▶ _Supplied information_:
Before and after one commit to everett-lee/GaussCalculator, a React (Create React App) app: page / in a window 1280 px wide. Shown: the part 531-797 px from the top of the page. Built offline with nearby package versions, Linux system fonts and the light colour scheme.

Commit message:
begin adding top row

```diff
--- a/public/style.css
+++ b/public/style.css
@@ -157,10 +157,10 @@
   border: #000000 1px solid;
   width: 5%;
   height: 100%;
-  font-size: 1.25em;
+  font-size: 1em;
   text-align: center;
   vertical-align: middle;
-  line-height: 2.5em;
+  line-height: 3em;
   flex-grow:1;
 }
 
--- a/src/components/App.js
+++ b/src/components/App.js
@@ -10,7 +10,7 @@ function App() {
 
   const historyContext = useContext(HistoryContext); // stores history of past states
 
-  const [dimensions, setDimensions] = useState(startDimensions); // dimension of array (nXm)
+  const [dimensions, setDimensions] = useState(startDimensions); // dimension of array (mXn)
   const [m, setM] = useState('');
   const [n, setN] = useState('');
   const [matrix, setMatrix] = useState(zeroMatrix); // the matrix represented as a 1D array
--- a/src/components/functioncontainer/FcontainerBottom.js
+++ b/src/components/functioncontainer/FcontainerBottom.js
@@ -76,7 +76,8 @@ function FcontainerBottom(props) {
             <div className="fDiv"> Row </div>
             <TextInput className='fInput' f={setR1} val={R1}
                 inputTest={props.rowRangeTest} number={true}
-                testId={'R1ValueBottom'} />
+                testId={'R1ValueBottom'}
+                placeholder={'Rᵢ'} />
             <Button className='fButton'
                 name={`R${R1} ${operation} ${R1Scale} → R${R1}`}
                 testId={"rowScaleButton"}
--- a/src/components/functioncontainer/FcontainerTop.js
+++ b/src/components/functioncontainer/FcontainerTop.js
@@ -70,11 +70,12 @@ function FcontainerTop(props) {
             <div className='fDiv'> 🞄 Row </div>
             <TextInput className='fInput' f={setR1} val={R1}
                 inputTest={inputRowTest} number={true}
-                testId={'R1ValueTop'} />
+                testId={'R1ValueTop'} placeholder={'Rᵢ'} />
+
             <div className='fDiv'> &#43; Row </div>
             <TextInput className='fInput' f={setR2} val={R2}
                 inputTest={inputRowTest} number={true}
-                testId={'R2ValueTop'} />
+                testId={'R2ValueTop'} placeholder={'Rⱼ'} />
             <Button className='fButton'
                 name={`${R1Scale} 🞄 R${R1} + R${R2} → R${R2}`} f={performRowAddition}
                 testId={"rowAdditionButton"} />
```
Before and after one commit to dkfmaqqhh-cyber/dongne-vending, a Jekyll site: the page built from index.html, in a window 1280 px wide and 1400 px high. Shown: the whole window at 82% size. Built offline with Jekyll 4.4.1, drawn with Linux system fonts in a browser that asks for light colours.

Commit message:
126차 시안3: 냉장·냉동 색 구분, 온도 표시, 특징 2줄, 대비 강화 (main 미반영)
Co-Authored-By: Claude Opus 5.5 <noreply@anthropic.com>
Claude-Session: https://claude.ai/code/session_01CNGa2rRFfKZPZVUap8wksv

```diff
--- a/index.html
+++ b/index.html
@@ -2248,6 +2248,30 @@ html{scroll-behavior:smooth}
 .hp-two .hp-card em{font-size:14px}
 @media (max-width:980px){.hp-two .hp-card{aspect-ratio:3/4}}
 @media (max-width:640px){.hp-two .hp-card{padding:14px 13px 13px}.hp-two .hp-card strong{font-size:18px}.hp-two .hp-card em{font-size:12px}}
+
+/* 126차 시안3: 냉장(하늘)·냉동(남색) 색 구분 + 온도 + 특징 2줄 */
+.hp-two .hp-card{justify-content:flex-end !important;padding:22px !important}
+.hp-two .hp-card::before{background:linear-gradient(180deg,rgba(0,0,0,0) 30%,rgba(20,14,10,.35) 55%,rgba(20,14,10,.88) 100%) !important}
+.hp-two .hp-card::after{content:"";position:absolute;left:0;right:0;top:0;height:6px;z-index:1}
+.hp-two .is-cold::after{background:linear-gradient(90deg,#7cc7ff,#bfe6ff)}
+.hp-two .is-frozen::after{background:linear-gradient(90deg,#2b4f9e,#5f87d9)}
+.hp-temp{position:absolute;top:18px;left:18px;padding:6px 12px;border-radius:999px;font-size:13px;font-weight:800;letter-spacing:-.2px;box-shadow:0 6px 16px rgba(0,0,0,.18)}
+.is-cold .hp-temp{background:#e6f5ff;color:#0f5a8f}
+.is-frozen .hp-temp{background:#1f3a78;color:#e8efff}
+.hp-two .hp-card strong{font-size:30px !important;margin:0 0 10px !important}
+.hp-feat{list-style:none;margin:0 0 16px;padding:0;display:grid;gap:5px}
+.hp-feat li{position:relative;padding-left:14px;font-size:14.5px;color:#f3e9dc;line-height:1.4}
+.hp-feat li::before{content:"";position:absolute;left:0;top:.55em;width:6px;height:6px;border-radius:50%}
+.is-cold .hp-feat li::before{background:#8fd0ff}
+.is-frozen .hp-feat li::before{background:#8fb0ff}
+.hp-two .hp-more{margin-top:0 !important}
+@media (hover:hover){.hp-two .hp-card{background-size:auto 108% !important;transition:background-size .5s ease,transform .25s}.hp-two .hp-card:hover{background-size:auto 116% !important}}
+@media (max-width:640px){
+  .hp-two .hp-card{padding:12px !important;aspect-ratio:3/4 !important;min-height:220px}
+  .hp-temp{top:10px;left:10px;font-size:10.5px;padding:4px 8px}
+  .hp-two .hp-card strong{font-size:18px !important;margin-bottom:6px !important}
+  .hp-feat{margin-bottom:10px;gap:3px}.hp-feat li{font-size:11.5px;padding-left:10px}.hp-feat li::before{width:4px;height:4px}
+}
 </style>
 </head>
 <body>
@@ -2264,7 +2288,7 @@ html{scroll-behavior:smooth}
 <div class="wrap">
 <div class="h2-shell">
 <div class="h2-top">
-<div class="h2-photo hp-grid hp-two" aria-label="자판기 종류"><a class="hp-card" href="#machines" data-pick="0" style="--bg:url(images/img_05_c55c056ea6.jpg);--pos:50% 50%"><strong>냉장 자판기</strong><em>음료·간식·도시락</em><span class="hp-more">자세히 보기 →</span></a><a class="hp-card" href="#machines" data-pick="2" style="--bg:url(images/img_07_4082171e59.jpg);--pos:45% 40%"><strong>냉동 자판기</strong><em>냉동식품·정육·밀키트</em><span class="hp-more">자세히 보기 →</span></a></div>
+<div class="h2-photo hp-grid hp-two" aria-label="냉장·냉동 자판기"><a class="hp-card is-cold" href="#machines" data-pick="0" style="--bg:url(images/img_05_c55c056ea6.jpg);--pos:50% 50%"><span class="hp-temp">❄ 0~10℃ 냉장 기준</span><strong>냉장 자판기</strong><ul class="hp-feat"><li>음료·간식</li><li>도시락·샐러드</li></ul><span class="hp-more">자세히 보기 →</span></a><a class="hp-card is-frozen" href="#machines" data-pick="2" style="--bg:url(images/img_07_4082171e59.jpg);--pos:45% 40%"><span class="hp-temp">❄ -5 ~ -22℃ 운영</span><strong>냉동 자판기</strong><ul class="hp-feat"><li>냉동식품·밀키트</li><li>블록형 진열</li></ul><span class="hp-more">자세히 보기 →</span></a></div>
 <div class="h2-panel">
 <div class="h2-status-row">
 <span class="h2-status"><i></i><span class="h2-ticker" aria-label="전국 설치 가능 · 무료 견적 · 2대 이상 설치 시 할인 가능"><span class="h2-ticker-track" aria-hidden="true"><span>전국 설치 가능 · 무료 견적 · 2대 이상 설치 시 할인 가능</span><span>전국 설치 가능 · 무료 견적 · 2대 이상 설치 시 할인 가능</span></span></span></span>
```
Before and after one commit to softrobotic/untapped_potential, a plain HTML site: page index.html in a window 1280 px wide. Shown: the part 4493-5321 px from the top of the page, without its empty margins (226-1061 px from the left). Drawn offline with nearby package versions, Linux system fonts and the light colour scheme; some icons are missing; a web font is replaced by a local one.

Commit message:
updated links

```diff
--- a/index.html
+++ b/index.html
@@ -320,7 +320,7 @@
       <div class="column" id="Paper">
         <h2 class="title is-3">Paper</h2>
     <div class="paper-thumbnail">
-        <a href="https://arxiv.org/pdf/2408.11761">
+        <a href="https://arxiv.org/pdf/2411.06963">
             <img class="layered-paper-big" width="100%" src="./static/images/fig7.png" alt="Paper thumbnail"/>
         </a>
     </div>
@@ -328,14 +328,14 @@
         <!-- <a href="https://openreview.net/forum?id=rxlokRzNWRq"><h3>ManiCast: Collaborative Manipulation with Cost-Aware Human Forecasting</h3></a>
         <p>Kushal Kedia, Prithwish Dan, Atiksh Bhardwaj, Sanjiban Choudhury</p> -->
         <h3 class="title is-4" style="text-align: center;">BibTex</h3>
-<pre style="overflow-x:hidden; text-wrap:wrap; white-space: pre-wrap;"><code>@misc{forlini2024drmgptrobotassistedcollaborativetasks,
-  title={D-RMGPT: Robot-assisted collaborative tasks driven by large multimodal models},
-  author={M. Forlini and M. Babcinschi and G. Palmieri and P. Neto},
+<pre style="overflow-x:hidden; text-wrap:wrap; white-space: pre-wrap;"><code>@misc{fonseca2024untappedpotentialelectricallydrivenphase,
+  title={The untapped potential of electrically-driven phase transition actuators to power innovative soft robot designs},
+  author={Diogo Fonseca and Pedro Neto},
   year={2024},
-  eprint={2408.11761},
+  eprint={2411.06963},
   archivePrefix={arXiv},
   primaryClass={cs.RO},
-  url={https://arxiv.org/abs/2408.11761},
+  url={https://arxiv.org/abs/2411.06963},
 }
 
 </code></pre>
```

▶ _What you should do_:
Note every line of the records that holds the word "style", and copy it.

▶ _Answer to this exercise_:
--- a/public/style.css
+++ b/public/style.css
+.hp-feat{list-style:none;margin:0 0 16px;padding:0;display:grid;gap:5px}
 </style>
-<div class="h2-photo hp-grid hp-two" aria-label="자판기 종류"><a class="hp-card" href="#machines" data-pick="0" style="--bg:url(images/img_05_c55c056ea6.jpg);--pos:50% 50%"><strong>냉장 자판기</strong><em>음료·간식·도시락</em><span class="hp-more">자세히 보기 →</span></a><a class="hp-card" href="#machines" data-pick="2" style="--bg:url(images/img_07_4082171e59.jpg);--pos:45% 40%"><strong>냉동 자판기</strong><em>냉동식품·정육·밀키트</em><span class="hp-more">자세히 보기 →</span></a></div>
+<div class="h2-photo hp-grid hp-two" aria-label="냉장·냉동 자판기"><a class="hp-card is-cold" href="#machines" data-pick="0" style="--bg:url(images/img_05_c55c056ea6.jpg);--pos:50% 50%"><span class="hp-temp">❄ 0~10℃ 냉장 기준</span><strong>냉장 자판기</strong><ul class="hp-feat"><li>음료·간식</li><li>도시락·샐러드</li></ul><span class="hp-more">자세히 보기 →</span></a><a class="hp-card is-frozen" href="#machines" data-pick="2" style="--bg:url(images/img_07_4082171e59.jpg);--pos:45% 40%"><span class="hp-temp">❄ -5 ~ -22℃ 운영</span><strong>냉동 자판기</strong><ul class="hp-feat"><li>냉동식품·밀키트</li><li>블록형 진열</li></ul><span class="hp-more">자세히 보기 →</span></a></div>
         <h3 class="title is-4" style="text-align: center;">BibTex</h3>
-<pre style="overflow-x:hidden; text-wrap:wrap; white-space: pre-wrap;"><code>@misc{forlini2024drmgptrobotassistedcollaborativetasks,
+<pre style="overflow-x:hidden; text-wrap:wrap; white-space: pre-wrap;"><code>@misc{fonseca2024untappedpotentialelectricallydrivenphase,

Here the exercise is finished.